*Data excerpts:*

=====

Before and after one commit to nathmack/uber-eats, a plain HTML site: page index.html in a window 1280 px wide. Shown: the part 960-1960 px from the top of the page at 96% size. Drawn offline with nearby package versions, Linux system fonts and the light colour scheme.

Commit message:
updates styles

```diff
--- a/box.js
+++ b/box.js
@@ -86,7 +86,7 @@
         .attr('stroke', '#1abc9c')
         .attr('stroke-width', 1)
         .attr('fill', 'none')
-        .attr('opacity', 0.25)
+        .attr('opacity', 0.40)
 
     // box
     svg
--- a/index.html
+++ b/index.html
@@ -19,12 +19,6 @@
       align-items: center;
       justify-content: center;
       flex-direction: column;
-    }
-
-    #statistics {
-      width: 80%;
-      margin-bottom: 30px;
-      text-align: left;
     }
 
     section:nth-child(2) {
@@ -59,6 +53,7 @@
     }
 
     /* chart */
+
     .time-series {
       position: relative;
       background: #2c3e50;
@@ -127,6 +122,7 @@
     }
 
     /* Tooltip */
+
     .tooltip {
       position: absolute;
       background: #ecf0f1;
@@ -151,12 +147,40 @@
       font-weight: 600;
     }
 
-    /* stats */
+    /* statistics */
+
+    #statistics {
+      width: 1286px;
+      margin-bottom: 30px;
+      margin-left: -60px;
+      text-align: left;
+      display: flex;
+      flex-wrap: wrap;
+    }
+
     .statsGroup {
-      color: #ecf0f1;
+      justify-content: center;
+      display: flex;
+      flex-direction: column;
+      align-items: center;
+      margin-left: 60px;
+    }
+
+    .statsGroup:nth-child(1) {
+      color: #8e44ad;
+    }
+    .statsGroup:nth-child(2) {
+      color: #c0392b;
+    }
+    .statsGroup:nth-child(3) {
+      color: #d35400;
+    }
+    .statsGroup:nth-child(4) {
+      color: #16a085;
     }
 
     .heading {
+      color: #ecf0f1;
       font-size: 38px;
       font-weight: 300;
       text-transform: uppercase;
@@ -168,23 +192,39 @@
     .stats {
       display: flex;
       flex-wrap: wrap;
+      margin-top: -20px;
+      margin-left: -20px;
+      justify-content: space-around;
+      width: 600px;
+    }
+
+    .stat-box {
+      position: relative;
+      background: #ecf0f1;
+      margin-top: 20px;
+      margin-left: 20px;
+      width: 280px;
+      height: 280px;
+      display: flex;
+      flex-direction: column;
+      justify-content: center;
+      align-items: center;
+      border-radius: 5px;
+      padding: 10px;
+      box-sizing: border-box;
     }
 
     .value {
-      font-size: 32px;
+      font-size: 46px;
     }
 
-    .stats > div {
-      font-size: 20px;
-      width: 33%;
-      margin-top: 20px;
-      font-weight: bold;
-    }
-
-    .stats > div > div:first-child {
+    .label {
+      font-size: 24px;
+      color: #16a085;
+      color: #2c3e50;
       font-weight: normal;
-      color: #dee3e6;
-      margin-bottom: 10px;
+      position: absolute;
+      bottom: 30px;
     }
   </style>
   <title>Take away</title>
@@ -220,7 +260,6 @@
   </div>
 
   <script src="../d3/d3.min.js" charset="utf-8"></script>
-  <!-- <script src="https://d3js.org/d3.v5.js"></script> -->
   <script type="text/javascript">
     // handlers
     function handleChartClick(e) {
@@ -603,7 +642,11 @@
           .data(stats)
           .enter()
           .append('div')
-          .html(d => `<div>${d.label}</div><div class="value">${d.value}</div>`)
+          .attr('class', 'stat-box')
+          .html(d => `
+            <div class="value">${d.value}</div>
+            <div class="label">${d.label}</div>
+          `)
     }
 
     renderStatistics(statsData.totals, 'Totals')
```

=====

*Problem to work on:* Each line of the records belongs in the answer, reproduced exactly.

*Task result:*
Before and after one commit to nathmack/uber-eats, a plain HTML site: page index.html in a window 1280 px wide. Shown: the part 960-1960 px from the top of the page at 96% size. Drawn offline with nearby package versions, Linux system fonts and the light colour scheme.

Commit message:
updates styles

```diff
--- a/box.js
+++ b/box.js
@@ -86,7 +86,7 @@
         .attr('stroke', '#1abc9c')
         .attr('stroke-width', 1)
         .attr('fill', 'none')
-        .attr('opacity', 0.25)
+        .attr('opacity', 0.40)
 
     // box
     svg
--- a/index.html
+++ b/index.html
@@ -19,12 +19,6 @@
       align-items: center;
       justify-content: center;
       flex-direction: column;
-    }
-
-    #statistics {
-      width: 80%;
-      margin-bottom: 30px;
-      text-align: left;
     }
 
     section:nth-child(2) {
@@ -59,6 +53,7 @@
     }
 
     /* chart */
+
     .time-series {
       position: relative;
       background: #2c3e50;
@@ -127,6 +122,7 @@
     }
 
     /* Tooltip */
+
     .tooltip {
       position: absolute;
       background: #ecf0f1;
@@ -151,12 +147,40 @@
       font-weight: 600;
     }
 
-    /* stats */
+    /* statistics */
+
+    #statistics {
+      width: 1286px;
+      margin-bottom: 30px;
+      margin-left: -60px;
+      text-align: left;
+      display: flex;
+      flex-wrap: wrap;
+    }
+
     .statsGroup {
-      color: #ecf0f1;
+      justify-content: center;
+      display: flex;
+      flex-direction: column;
+      align-items: center;
+      margin-left: 60px;
+    }
+
+    .statsGroup:nth-child(1) {
+      color: #8e44ad;
+    }
+    .statsGroup:nth-child(2) {
+      color: #c0392b;
+    }
+    .statsGroup:nth-child(3) {
+      color: #d35400;
+    }
+    .statsGroup:nth-child(4) {
+      color: #16a085;
     }
 
     .heading {
+      color: #ecf0f1;
       font-size: 38px;
       font-weight: 300;
       text-transform: uppercase;
@@ -168,23 +192,39 @@
     .stats {
       display: flex;
       flex-wrap: wrap;
+      margin-top: -20px;
+      margin-left: -20px;
+      justify-content: space-around;
+      width: 600px;
+    }
+
+    .stat-box {
+      position: relative;
+      background: #ecf0f1;
+      margin-top: 20px;
+      margin-left: 20px;
+      width: 280px;
+      height: 280px;
+      display: flex;
+      flex-direction: column;
+      justify-content: center;
+      align-items: center;
+      border-radius: 5px;
+      padding: 10px;
+      box-sizing: border-box;
     }
 
     .value {
-      font-size: 32px;
+      font-size: 46px;
     }
 
-    .stats > div {
-      font-size: 20px;
-      width: 33%;
-      margin-top: 20px;
-      font-weight: bold;
-    }
-
-    .stats > div > div:first-child {
+    .label {
+      font-size: 24px;
+      color: #16a085;
+      color: #2c3e50;
       font-weight: normal;
-      color: #dee3e6;
-      margin-bottom: 10px;
+      position: absolute;
+      bottom: 30px;
     }
   </style>
   <title>Take away</title>
@@ -220,7 +260,6 @@
   </div>
 
   <script src="../d3/d3.min.js" charset="utf-8"></script>
-  <!-- <script src="https://d3js.org/d3.v5.js"></script> -->
   <script type="text/javascript">
     // handlers
     function handleChartClick(e) {
@@ -603,7 +642,11 @@
           .data(stats)
           .enter()
           .append('div')
-          .html(d => `<div>${d.label}</div><div class="value">${d.value}</div>`)
+          .attr('class', 'stat-box')
+          .html(d => `
+            <div class="value">${d.value}</div>
+            <div class="label">${d.label}</div>
+          `)
     }
 
     renderStatistics(statsData.totals, 'Totals')
```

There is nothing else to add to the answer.